“Business will be generated in and around the airport, which has been developed in an exceptional fast manner, 42 months after the shovel,” he said. “Traditional development does not exist yet, such as residences, but there will develop a huge urban city, all on the European side and all the way to the north. There is a lot of land near the new airport.
“The beauty is that it is a completely new airport, which is quite rare if you think about it, at least outside of China.”
Viriot said on the air side of the new Yotel, there will be an emphasis on cabin-style rooms, and there would be a lounge and shower cabins for non-overnight guests. On the land side, there will typical facilities such as a gym, F&B and a club lounge.
“The difference between the usual Yotel is that the lounge will be larger, and it will have more meeting rooms, not so much for conventions but for smaller meetings,” Viriot said.
IGA’s original plan, according to Viriot, was to have a more traditional 300-room hotel as the first asset announced for the site, but the developer revised its plans following what Viriot called a “significant response from Yotel.”
IGA is a consortium of five Turkish companies, including some whose core activities include construction, real estate and retail, Viriot said, who added IGA is a “private organization that is run very thoroughly and speaks the same language as we do.”
IGA was not available for comment by press time.
“I do not know who my competitors were for the site, but we reinvented the (request for proposal) and emphasized to IGA that tomorrow’s travelers want an innovative product and that we have real expertise at operating airport hotels,” Viriot said.
Viriot said Yotel, which last September saw Starwood Capital Group buy 30% of the brand and inject $250 million into the firm, took IGA to see their existing airport hotels at Paris Charles de Gaulle and London Heathrow.
“We have a management agreement, which is quite unusual for an airport site. It is for 15 years, with a 10-year renewal,” Viriot said. “I think IGA was quite tempted by a lease, as they would not need to worry about it, but the risks are quite low, and they saw the best way to maximize returns is with a (hotel management agreement). There are very few white-label management agreements in Turkey.”
Viriot said he has no doubt Yotel will be joined by other hotels at the airport.
“For us, this is huge as there is no better way of entering a market than by having an airport hotel,” he said. “The airport is visible; it will be the country’s flagship airport, and Turkish Airlines is an international carrier.”
Önkal reiterated that Istanbul will be further put on the aviation map when the new airport opens.
“Istanbul already is a huge hub, and Turkish Airlines I now think flies to 303 destinations, much more than any other airline in the world, and it is profitable,” Önkal said.

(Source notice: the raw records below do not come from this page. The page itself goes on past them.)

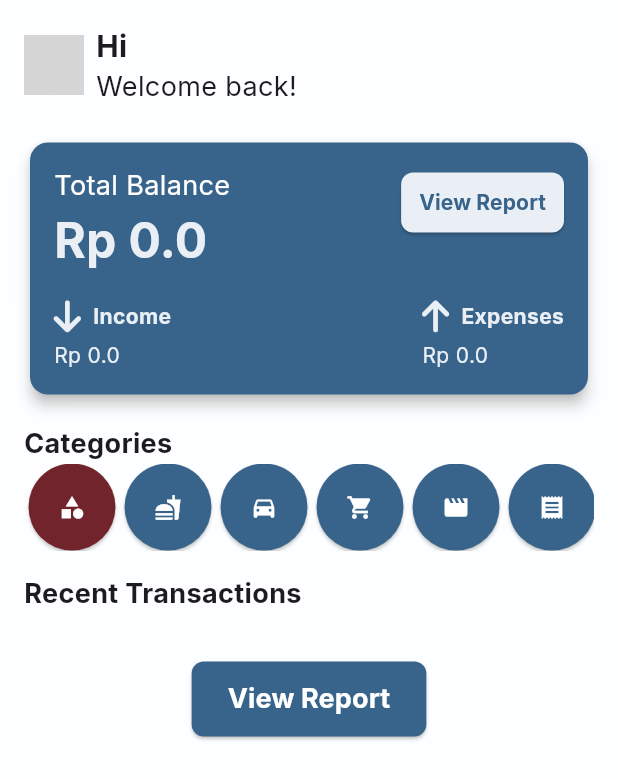
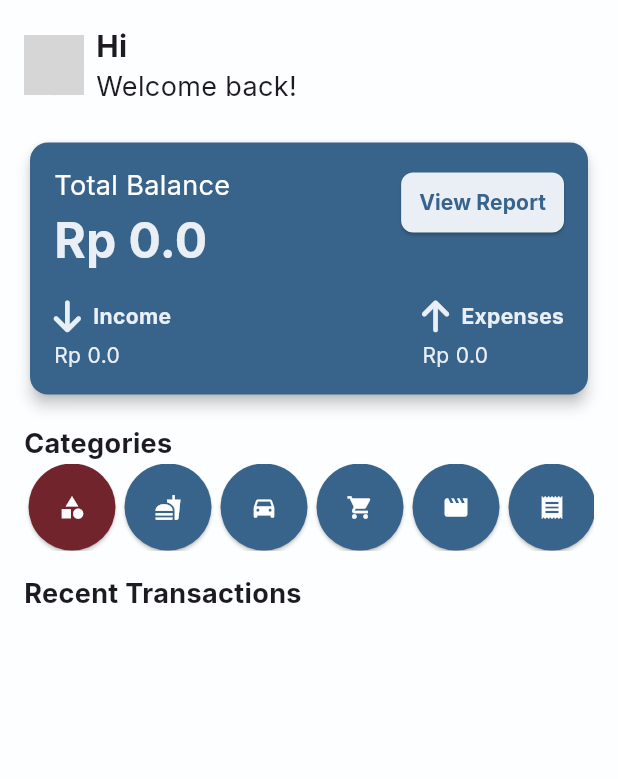
Before and after one commit to VinChriZ/MoneyManager, a Flutter app: the HomeScreen screen opened directly, on a phone screen of 412 x 824 dp. Shown: the top 779 px of the screen. Run offline on Flutter 3.47's test engine with Material 3 defaults, Android fonts, the phone set to English and light mode, and no system bars; our stand-ins replace cloud_firestore, firebase_auth, firebase_core, fl_chart, flutter_speed_dial, flutter_svg and 5 more; accounts and stored records are empty; network calls fail; grey boxes are pictures that could not be loaded.

Commit message:
Small Fix

```diff
--- a/lib/home.dart
+++ b/lib/home.dart
@@ -324,29 +324,6 @@ class _HomeScreenState extends State<HomeScreen> {
                     ),
                     SizedBox(height: 16.0),
                     _buildRecentTransactions(),
-                    SizedBox(height: 16.0),
-                    ElevatedButton(
-                      onPressed: () {
-                        Navigator.push(
-                          context,
-                          MaterialPageRoute(builder: (context) => ReportPage()),
-                        );
-                      },
-                      style: ElevatedButton.styleFrom(
-                        backgroundColor: Color(0xFF38648c),
-                        foregroundColor: Colors.white,
-                        padding: EdgeInsets.symmetric(
-                            horizontal: 24.0, vertical: 12.0),
-                        shape: RoundedRectangleBorder(
-                          borderRadius: BorderRadius.circular(8.0),
-                        ),
-                      ),
-                      child: Text(
-                        'View Report',
-                        style: GoogleFonts.inter(
-                            fontSize: 18, fontWeight: FontWeight.bold),
-                      ),
-                    ),
                   ],
                 ),
               ),
```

Viriot said Yotel is looking at further Turkish opportunities, perhaps in its capital city of Ankara and in more seasonal Bodrum, continuing its strategy of preferring one airport hotel and one urban hotel in each gateway city.